● What the exercise asks
Print the data below exactly, but only the lines from the one containing "OLED screens (in" down to the one containing "to a high-contrast", inclusive.

╭─ Input

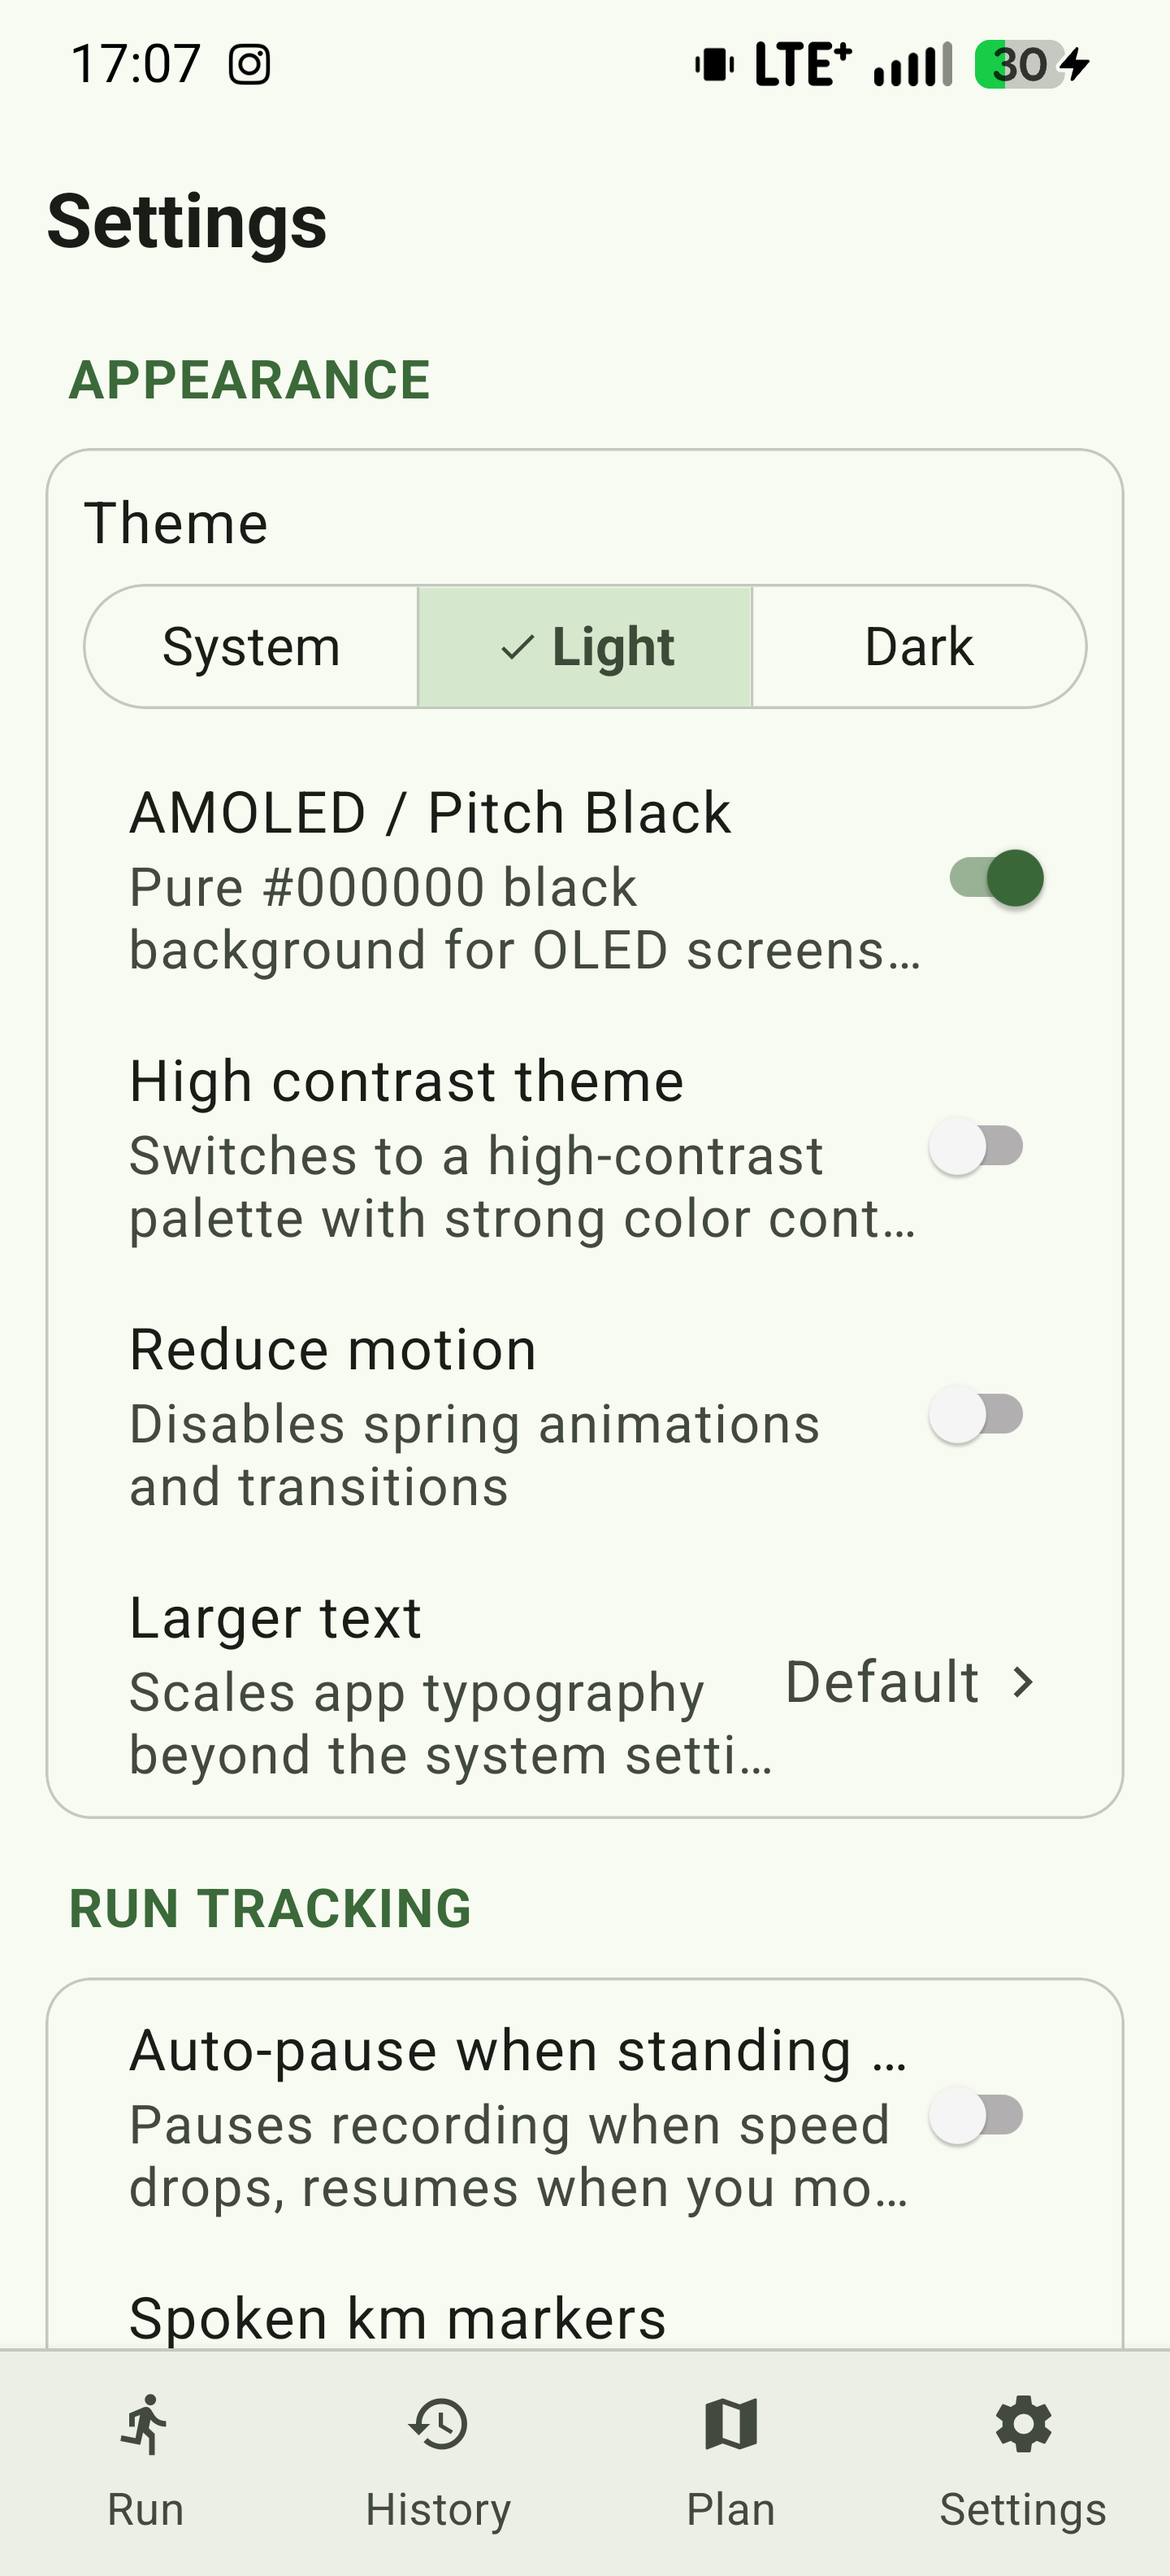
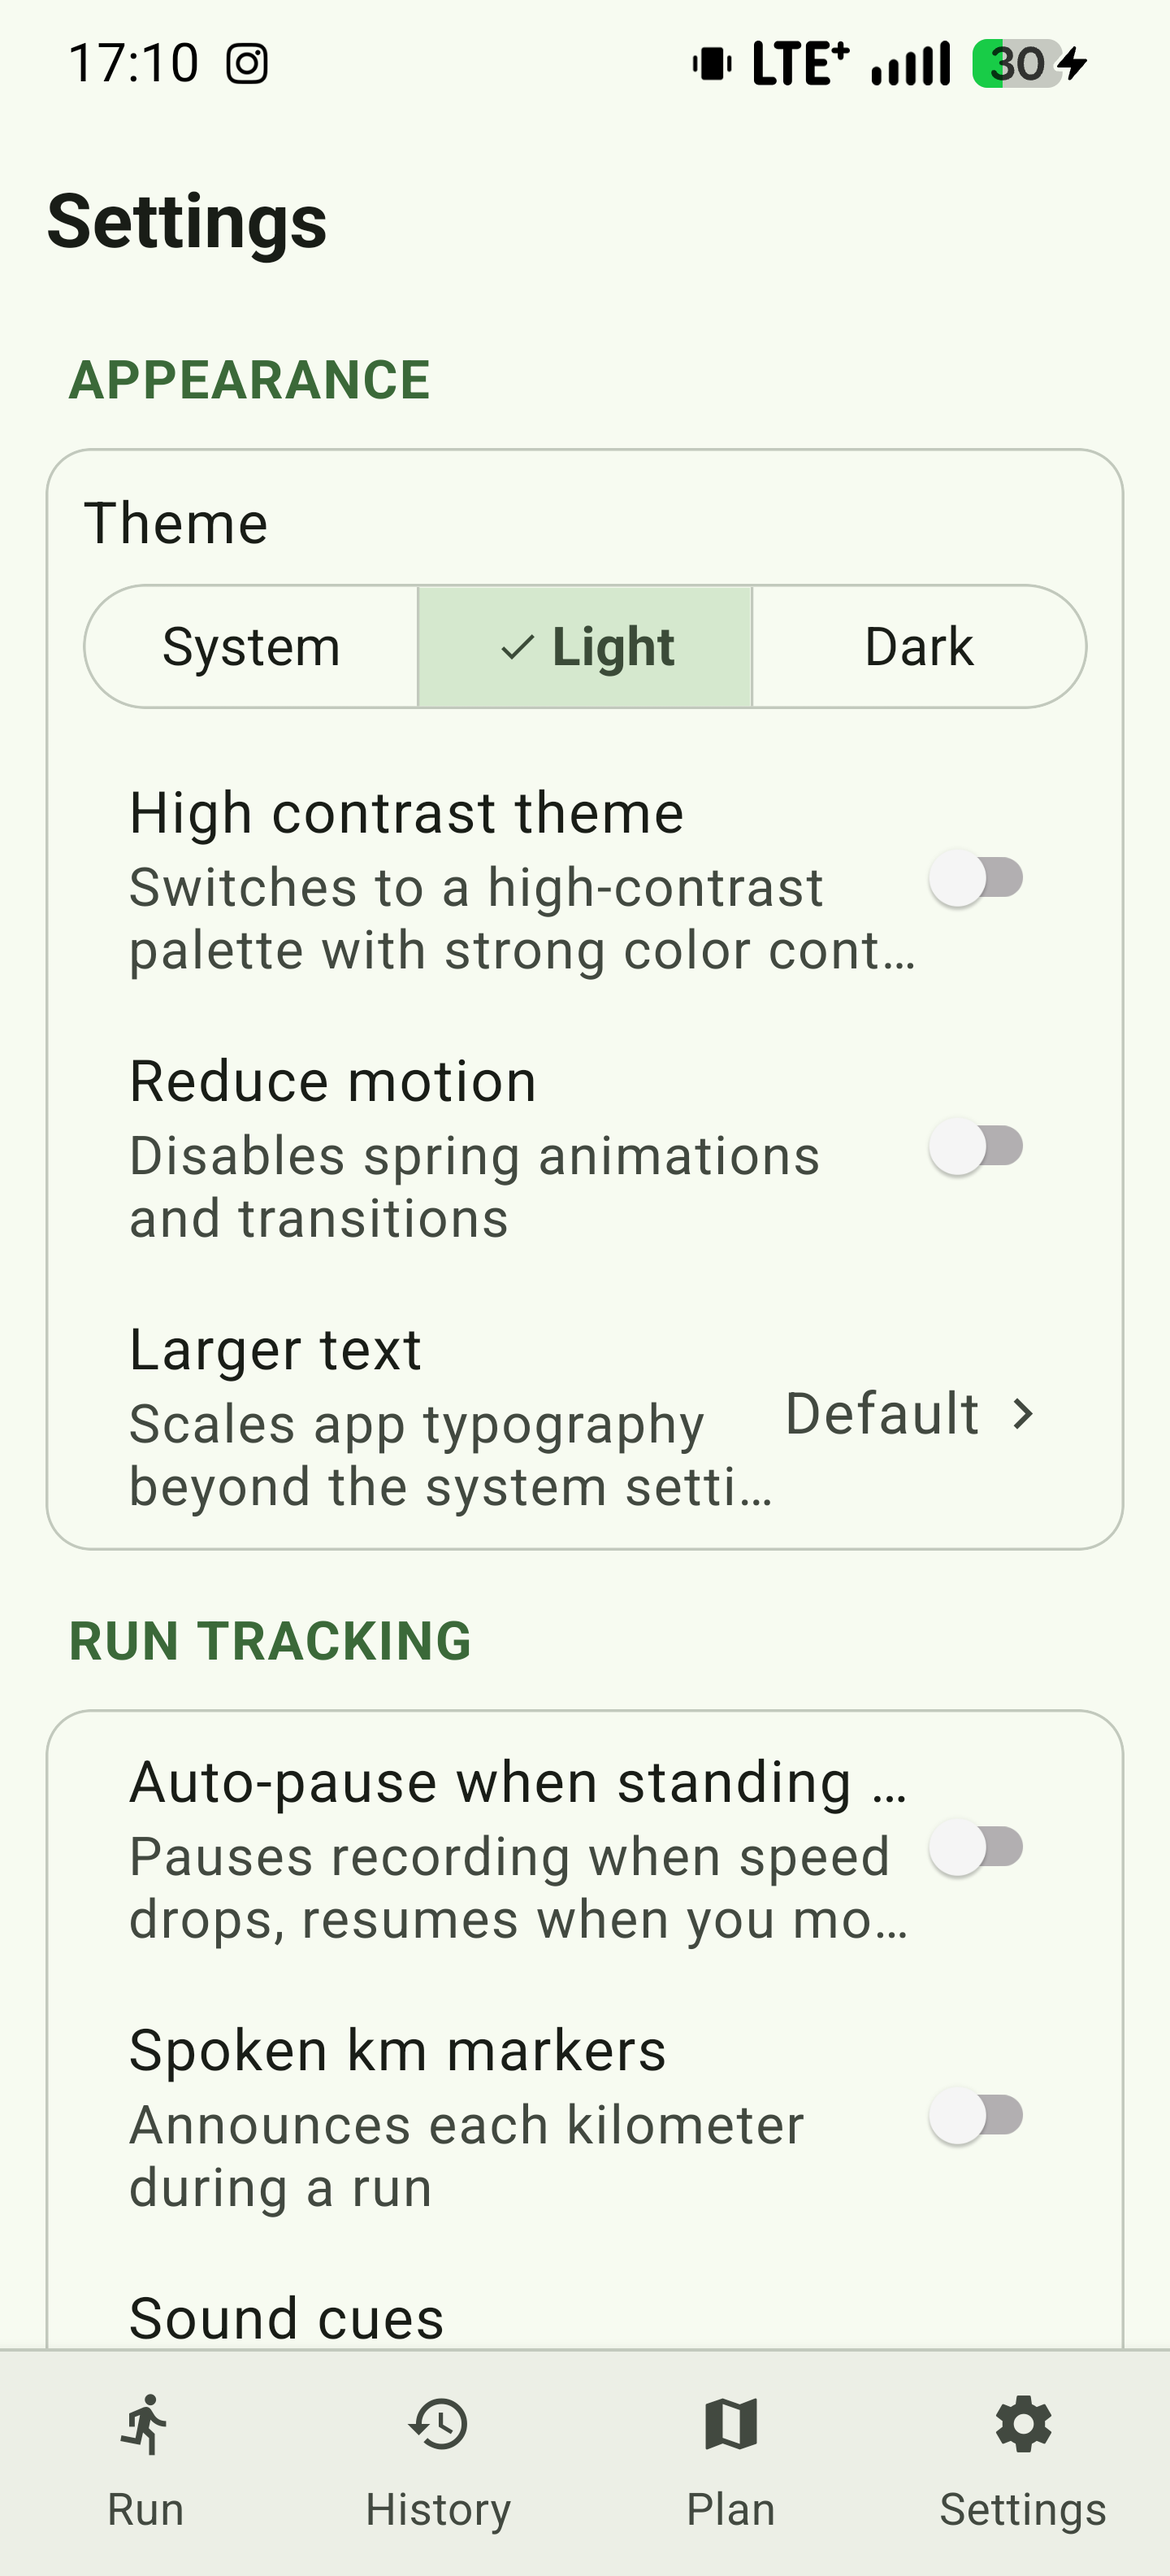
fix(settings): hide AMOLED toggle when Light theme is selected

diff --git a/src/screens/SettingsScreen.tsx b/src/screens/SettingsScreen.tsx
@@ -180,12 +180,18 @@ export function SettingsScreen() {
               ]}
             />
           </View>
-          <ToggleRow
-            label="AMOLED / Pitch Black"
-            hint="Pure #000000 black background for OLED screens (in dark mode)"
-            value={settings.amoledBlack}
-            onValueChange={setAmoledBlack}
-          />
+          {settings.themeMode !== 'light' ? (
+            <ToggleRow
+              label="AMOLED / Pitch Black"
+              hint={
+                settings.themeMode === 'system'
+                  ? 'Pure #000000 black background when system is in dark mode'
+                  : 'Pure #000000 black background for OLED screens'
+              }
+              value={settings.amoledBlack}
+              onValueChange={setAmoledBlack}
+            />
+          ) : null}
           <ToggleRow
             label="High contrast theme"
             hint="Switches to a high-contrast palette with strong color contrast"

╰─
╭─ Input

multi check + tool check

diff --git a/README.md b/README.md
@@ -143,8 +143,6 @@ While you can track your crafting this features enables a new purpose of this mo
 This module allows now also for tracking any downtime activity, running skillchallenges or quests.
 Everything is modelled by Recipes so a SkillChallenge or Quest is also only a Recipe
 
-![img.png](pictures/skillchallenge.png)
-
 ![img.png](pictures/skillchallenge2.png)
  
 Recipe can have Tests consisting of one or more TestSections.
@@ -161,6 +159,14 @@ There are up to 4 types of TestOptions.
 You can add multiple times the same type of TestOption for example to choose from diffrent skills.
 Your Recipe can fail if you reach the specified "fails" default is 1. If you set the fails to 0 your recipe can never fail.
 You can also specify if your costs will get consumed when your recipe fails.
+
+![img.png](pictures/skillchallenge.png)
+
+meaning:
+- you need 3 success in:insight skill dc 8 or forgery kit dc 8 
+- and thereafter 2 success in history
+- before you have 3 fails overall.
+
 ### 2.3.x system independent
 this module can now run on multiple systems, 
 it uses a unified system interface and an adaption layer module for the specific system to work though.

╰─

● The answer
-            hint="Pure #000000 black background for OLED screens (in dark mode)"
-            value={settings.amoledBlack}
-            onValueChange={setAmoledBlack}
-          />
+          {settings.themeMode !== 'light' ? (
+            <ToggleRow
+              label="AMOLED / Pitch Black"
+              hint={
+                settings.themeMode === 'system'
+                  ? 'Pure #000000 black background when system is in dark mode'
+                  : 'Pure #000000 black background for OLED screens'
+              }
+              value={settings.amoledBlack}
+              onValueChange={setAmoledBlack}
+            />
+          ) : null}
           <ToggleRow
             label="High contrast theme"
             hint="Switches to a high-contrast palette with strong color contrast"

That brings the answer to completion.